Payne's soccer credentials shouldn't be questioned. He's been one of the most important figures on the North American stage for over two decades, serving in a variety of key roles with the United States Soccer Federation from 1989-1991 and then with Soccer USA Partners from 1991-1994, being part of the group that put Major League Soccer together and collecting and coordinating the investors required to get D.C. United pff the ground. He helped make D.C. United an early MLS force both on and off the field, and has been involved with the club in one way or another since its 1996 inception. He even oversaw the six MLS teams Anschutz Entertainment Group ran from 2001 to 2004 (and people think David Braley owning two CFL teams is controversial) before returning to just focusing on D.C. United. Payne's been heavily involved in MLS since the beginning, so he has plenty of experience that could help him to turn Toronto FC around.

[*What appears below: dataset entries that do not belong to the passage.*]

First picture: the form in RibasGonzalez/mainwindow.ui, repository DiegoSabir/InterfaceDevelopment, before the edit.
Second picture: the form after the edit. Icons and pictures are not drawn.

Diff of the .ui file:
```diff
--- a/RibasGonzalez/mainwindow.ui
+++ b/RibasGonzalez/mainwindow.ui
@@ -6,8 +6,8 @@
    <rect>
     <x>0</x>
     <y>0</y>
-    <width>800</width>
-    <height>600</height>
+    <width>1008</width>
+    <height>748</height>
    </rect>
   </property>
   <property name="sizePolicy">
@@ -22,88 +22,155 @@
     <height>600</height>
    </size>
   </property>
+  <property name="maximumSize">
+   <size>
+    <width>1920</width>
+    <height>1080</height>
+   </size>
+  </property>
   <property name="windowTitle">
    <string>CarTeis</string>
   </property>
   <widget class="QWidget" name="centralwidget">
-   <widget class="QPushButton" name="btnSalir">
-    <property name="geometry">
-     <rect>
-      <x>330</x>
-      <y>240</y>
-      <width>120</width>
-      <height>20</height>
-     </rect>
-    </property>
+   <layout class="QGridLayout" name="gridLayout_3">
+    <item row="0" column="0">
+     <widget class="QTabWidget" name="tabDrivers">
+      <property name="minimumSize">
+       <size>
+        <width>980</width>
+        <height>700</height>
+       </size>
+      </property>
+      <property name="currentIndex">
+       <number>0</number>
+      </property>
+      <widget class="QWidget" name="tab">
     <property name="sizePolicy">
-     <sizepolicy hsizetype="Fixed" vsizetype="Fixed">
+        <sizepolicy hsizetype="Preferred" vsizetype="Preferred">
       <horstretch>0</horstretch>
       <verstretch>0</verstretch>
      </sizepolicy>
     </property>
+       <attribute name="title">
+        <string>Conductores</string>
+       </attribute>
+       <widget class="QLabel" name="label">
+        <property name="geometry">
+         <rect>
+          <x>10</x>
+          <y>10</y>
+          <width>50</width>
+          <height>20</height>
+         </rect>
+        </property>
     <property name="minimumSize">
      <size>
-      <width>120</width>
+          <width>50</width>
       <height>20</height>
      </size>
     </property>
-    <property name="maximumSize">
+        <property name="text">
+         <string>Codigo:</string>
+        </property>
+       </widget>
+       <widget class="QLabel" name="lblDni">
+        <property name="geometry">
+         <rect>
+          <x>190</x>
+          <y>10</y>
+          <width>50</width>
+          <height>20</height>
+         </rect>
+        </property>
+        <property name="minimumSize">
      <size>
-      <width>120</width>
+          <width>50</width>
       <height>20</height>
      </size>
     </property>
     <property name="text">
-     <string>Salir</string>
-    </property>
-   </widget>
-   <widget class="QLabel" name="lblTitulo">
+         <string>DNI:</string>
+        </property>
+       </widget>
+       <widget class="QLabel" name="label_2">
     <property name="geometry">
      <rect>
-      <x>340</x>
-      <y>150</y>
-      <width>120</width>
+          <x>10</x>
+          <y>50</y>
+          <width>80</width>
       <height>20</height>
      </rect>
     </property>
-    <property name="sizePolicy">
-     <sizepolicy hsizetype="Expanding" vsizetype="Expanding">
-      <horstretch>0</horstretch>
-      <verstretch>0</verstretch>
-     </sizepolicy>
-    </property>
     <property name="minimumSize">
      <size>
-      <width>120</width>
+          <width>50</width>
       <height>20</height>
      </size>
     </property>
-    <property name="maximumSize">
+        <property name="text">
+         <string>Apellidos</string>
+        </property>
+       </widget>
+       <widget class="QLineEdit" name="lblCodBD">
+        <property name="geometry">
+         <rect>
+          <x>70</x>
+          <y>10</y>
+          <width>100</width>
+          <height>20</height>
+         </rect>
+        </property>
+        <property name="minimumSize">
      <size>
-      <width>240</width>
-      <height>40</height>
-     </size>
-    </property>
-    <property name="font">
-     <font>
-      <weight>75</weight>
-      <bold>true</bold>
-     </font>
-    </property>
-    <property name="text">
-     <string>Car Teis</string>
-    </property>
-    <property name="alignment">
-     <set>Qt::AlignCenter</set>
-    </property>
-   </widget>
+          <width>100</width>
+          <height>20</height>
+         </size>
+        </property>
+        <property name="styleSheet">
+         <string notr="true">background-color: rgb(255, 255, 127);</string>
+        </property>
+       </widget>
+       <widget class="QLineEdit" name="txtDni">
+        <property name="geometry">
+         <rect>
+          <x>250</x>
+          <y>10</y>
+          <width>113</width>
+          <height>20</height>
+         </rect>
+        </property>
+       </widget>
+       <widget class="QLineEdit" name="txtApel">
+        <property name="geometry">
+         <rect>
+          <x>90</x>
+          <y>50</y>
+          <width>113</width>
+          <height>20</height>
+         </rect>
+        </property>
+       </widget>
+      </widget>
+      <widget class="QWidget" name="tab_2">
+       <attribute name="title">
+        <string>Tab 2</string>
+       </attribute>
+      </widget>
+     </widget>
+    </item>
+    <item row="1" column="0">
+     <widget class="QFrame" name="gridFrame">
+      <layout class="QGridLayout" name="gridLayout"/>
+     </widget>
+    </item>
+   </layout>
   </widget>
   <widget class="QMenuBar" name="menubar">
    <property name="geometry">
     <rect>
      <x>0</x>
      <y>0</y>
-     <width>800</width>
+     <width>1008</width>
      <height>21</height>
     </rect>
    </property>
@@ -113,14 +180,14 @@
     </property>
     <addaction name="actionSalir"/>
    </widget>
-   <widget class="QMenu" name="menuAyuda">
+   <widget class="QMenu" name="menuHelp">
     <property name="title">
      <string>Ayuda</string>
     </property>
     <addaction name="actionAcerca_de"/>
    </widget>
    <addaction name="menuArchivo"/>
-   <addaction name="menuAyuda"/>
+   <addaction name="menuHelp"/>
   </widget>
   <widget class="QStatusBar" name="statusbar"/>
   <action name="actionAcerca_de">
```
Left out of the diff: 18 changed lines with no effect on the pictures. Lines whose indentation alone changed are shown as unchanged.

It's worth pointing out that big names haven't always come through for TFC, though. Keep in mind that the bizarre organizational structure that ran for the first part of this year and saw then-coach Aron Winter and then-director of soccer Paul Mariner (now the head coach) pulling in different directions was devised by a soccer legend, current U.S. national team head coach and famed Germany boss Jürgen Klinsmann. Well-known names haven't always worked out on the playing side, either; MLS stars and Canadian legends Dwayne De Rosario and Julian de Guzman both came to the club with high expectations, but never accomplished much in Toronto and wound up leaving before too long.

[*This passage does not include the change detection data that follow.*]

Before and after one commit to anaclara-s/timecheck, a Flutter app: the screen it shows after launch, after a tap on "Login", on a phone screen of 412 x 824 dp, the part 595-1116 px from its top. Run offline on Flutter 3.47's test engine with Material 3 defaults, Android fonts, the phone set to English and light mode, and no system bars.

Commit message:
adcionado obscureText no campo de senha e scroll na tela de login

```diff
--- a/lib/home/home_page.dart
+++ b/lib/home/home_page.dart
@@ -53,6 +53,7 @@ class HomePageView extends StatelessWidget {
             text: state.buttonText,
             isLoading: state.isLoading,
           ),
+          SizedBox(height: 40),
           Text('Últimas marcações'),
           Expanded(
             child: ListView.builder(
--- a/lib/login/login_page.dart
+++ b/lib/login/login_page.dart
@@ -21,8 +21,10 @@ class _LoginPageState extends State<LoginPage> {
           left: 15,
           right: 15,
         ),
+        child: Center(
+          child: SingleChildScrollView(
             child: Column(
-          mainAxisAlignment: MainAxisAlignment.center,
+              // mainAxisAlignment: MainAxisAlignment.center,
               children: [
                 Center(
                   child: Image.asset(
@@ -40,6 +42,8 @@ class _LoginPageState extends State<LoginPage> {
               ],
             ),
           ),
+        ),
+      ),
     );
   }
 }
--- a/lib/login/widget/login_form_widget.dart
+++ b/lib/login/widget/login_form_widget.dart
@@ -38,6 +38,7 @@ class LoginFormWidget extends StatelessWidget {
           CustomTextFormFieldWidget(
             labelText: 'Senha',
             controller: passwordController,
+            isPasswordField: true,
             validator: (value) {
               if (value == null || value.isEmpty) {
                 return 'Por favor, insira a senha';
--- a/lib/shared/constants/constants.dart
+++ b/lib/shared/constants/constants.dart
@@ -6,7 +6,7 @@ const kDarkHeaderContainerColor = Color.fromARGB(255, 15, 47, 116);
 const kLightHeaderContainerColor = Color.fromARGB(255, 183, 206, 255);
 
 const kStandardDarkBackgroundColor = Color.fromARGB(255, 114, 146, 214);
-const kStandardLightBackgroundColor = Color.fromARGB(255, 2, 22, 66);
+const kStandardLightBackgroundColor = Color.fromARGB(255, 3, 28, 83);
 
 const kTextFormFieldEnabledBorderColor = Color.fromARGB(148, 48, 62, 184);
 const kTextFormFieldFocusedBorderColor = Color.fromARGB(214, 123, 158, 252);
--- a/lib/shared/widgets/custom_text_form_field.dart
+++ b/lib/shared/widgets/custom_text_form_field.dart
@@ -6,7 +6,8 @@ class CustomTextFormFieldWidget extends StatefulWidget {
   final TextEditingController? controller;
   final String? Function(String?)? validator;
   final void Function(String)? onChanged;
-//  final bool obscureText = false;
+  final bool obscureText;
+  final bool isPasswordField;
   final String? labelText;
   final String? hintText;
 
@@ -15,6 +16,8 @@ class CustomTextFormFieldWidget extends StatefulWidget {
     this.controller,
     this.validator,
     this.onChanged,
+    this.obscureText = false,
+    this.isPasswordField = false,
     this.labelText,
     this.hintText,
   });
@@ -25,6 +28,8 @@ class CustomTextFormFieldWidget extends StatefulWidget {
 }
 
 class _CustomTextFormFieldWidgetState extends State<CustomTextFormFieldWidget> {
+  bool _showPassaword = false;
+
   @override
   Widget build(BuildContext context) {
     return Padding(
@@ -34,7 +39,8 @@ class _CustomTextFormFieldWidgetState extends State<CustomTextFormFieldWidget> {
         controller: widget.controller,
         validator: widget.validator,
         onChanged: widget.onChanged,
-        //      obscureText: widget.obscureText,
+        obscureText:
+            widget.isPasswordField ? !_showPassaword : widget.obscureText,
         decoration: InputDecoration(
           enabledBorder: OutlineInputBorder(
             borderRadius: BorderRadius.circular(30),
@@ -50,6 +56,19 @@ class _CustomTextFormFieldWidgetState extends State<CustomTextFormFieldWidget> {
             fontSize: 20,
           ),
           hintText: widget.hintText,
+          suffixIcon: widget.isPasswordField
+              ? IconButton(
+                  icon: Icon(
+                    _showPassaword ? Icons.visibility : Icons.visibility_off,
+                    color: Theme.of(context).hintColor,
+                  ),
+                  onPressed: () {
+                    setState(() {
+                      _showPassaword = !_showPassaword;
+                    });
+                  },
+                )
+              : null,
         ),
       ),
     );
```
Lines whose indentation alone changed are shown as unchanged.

One thing that will be particularly interesting to watch is what Payne does with the head coaching job. Mariner, the current head man, is anything but a big name and hasn't exactly had a stunning record of success so far, but switching coaches and philosophies yet again carries its own pitfalls. It's not clear if any more prominent names would want the TFC job right now, either; sure, some may fantasize about those with Canadian ties such as former national team boss and current San Jose Earthquakes manager Frank Yallop (the 2012 MLS coach of the year), but it's difficult to see a guy like that leaving a great situation for the rebuilding project that TFC is at the moment. Payne's a nice name to have, sure, but even the best salesman in the world would have a tough time getting a renowned high-profile manager to take over TFC at the moment.
Keep in mind that Payne may not have a huge amount of autonomy, either. After all, Toronto FC is still an MLSE operation, and new MLSE president Tom Anselmi has been heavily involved in overseeing TFC in the past. Still, Payne's credentials make his hire an intriguing move for Toronto FC, and one that could potentially help turn this team around, especially if he's given the freedom to do so. There's room for optimism in Toronto with this move, but it's still up for debate if this will fail like so many of the other things TFC has tried.